Confirming Wolf Kills
Rural county after County have “chronic livestock depredation” issues, according to state and federal officials. Last year, the number of confirmed wolf depredations in Valley County more than doubled from 17 to 38 after Cascade rancher Phil Davis and IRRC staff met with ranchers to discuss the different kinds of depredation that can take place. Davis has had at least one mother cow killed by wolves in which there were no outward signs of trauma on the exterior of the animal – until a necropsy was performed by Wildlife Services – and then wolf bite marks and hemorrhages proved that it was a wolf kill.

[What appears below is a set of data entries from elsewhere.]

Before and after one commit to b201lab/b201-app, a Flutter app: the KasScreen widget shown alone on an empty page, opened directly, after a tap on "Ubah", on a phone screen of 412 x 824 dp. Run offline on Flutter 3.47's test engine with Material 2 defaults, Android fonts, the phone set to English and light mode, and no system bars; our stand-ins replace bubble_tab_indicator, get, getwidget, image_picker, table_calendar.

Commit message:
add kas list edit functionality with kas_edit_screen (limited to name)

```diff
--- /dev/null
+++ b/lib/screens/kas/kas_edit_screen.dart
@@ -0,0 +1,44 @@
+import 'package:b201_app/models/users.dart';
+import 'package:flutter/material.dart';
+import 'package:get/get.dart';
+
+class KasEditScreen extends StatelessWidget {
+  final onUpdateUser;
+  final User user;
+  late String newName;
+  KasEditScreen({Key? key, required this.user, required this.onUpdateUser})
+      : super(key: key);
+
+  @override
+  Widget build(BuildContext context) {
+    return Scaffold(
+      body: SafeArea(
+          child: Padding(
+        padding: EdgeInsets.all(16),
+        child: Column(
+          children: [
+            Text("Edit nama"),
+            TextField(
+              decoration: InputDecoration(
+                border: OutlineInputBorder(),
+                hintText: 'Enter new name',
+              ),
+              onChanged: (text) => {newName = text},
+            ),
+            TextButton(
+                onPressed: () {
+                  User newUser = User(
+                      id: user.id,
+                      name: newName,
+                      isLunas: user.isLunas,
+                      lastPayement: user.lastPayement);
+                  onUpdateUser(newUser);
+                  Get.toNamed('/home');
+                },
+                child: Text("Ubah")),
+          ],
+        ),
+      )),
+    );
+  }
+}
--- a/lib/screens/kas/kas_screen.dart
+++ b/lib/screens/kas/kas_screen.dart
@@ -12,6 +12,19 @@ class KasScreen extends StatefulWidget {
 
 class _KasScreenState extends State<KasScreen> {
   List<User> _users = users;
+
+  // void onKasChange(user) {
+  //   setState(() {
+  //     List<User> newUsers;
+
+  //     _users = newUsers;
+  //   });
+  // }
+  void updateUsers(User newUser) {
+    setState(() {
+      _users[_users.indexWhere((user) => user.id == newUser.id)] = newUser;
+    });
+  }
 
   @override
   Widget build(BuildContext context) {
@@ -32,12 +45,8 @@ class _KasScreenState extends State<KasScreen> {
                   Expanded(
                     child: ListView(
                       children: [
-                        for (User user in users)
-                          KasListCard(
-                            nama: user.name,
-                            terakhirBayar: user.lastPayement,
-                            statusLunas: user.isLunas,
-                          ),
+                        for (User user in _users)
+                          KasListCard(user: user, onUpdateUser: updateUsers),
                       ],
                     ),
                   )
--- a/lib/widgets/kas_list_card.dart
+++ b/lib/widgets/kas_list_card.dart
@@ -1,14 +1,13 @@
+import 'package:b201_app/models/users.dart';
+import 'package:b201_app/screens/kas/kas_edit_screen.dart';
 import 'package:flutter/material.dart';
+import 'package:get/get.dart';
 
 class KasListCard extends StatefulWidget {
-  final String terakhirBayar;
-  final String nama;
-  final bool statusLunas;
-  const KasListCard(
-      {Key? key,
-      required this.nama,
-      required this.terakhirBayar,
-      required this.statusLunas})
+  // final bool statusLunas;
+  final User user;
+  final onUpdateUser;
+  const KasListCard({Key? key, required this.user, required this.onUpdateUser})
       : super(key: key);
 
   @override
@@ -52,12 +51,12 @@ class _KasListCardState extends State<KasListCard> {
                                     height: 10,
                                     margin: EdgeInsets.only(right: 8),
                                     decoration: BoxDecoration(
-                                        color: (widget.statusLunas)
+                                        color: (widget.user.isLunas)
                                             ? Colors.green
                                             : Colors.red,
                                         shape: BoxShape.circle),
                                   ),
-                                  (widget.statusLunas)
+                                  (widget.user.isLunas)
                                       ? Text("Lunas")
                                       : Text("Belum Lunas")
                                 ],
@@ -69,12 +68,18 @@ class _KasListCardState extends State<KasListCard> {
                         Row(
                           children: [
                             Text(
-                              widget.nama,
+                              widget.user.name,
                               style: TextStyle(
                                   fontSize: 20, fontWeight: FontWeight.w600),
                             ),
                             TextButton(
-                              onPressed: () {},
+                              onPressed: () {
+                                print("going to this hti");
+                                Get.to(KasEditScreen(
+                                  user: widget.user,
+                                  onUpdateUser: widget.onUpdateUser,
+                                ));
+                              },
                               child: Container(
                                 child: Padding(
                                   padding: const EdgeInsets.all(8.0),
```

Davis, who has had more than 60 wolf kills on the family’s private land since the mid-1990s, was surprised by the incident. “That’s the real sickening part about this, they say they’re not surplus killers, they don’t kill for sport, what do you call this?” Davis said. “Of our six depredations in 2017, three of them were full-grown cows. So they’re getting more bold, more adept at it, and they’re killing cows, not just calves now.”
Wildlife Services plays a critical role in protecting Idaho cattle and sheep ranchers from continued livestock losses, as does state-managed hunting and trapping of wolves. The Idaho Wolf Depredation Control Board, with funds from the Idaho Legislature, supports Wildlife Services’ control work to protect ranchers from continued wolf kills.

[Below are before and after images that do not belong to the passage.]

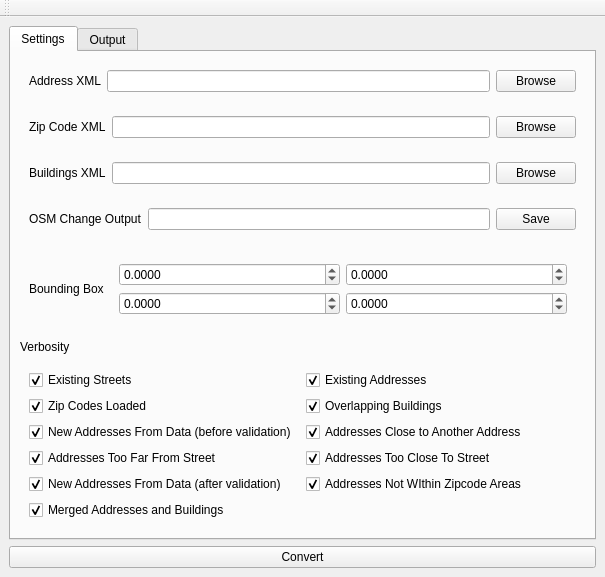
saiarcot895/osm-fulton-address, file MainForm.ui: the form before one commit.
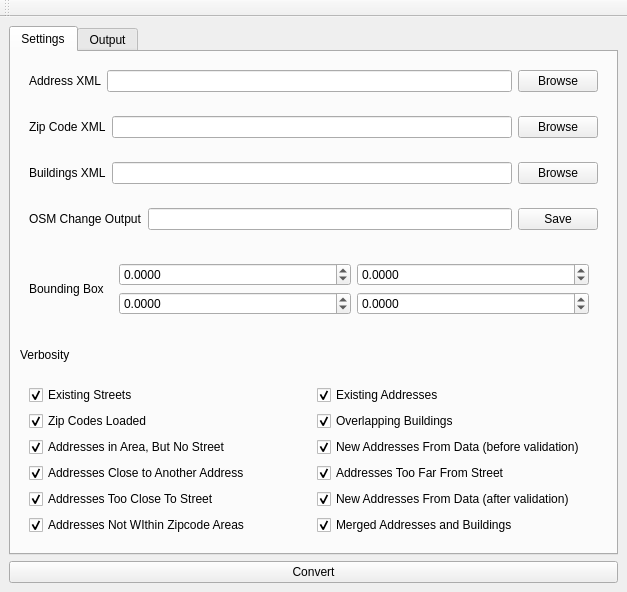
The form after the commit.

Commit message: Add logging for addresses in the area, but no matching street.

Diff of the .ui file:
```diff
--- a/MainForm.ui
+++ b/MainForm.ui
@@ -6,8 +6,8 @@
    <rect>
     <x>0</x>
     <y>0</y>
-    <width>605</width>
-    <height>565</height>
+    <width>627</width>
+    <height>592</height>
    </rect>
   </property>
   <property name="windowTitle">
@@ -251,46 +251,6 @@
              </property>
             </widget>
            </item>
-           <item row="2" column="2">
-            <widget class="QCheckBox" name="checkBox_4">
-             <property name="text">
-              <string>Addresses Close to Another Address</string>
-             </property>
-             <property name="checked">
-              <bool>true</bool>
-             </property>
-            </widget>
-           </item>
-           <item row="3" column="0">
-            <widget class="QCheckBox" name="checkBox_5">
-             <property name="text">
-              <string>Addresses Too Far From Street</string>
-             </property>
-             <property name="checked">
-              <bool>true</bool>
-             </property>
-            </widget>
-           </item>
-           <item row="3" column="2">
-            <widget class="QCheckBox" name="checkBox_6">
-             <property name="text">
-              <string>Addresses Too Close To Street</string>
-             </property>
-             <property name="checked">
-              <bool>true</bool>
-             </property>
-            </widget>
-           </item>
-           <item row="4" column="0">
-            <widget class="QCheckBox" name="checkBox_7">
-             <property name="text">
-              <string>New Addresses From Data (after validation)</string>
-             </property>
-             <property name="checked">
-              <bool>true</bool>
-             </property>
-            </widget>
-           </item>
            <item row="1" column="0">
             <widget class="QCheckBox" name="checkBox_8">
              <property name="text">
@@ -311,17 +271,7 @@
              </property>
             </widget>
            </item>
-           <item row="2" column="0">
-            <widget class="QCheckBox" name="checkBox_3">
-             <property name="text">
-              <string>New Addresses From Data (before validation)</string>
-             </property>
-             <property name="checked">
-              <bool>true</bool>
-             </property>
-            </widget>
-           </item>
-           <item row="5" column="0">
+           <item row="5" column="2">
             <widget class="QCheckBox" name="checkBox_10">
              <property name="text">
               <string>Merged Addresses and Buildings</string>
@@ -331,7 +281,7 @@
              </property>
             </widget>
            </item>
-           <item row="4" column="2">
+           <item row="5" column="0">
             <widget class="QCheckBox" name="checkBox_11">
              <property name="text">
               <string>Addresses Not WIthin Zipcode Areas</string>
@@ -341,6 +291,66 @@
              </property>
             </widget>
            </item>
+           <item row="4" column="2">
+            <widget class="QCheckBox" name="checkBox_7">
+             <property name="text">
+              <string>New Addresses From Data (after validation)</string>
+             </property>
+             <property name="checked">
+              <bool>true</bool>
+             </property>
+            </widget>
+           </item>
+           <item row="4" column="0">
+            <widget class="QCheckBox" name="checkBox_6">
+             <property name="text">
+              <string>Addresses Too Close To Street</string>
+             </property>
+             <property name="checked">
+              <bool>true</bool>
+             </property>
+            </widget>
+           </item>
+           <item row="3" column="2">
+            <widget class="QCheckBox" name="checkBox_5">
+             <property name="text">
+              <string>Addresses Too Far From Street</string>
+             </property>
+             <property name="checked">
+              <bool>true</bool>
+             </property>
+            </widget>
+           </item>
+           <item row="3" column="0">
+            <widget class="QCheckBox" name="checkBox_4">
+             <property name="text">
+              <string>Addresses Close to Another Address</string>
+             </property>
+             <property name="checked">
+              <bool>true</bool>
+             </property>
+            </widget>
+           </item>
+           <item row="2" column="2">
+            <widget class="QCheckBox" name="checkBox_3">
+             <property name="text">
+              <string>New Addresses From Data (before validation)</string>
+             </property>
+             <property name="checked">
+              <bool>true</bool>
+             </property>
+            </widget>
+           </item>
+           <item row="2" column="0">
+            <widget class="QCheckBox" name="checkBox_12">
+             <property name="text">
+              <string>Addresses in Area, But No Street</string>
+             </property>
+             <property name="checked">
+              <bool>true</bool>
+             </property>
+            </widget>
+           </item>
           </layout>
          </widget>
         </item>
```
Left out of the diff: 5 changed lines with no effect on the pictures. The commit also changes 1 other file.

If ranchers suspect that wolves have killed their livestock, they should call federal APHIS Wildlife Services to report the incident, 208-378-5631, and request a local trapper to investigate. Or, call your local IDFG office.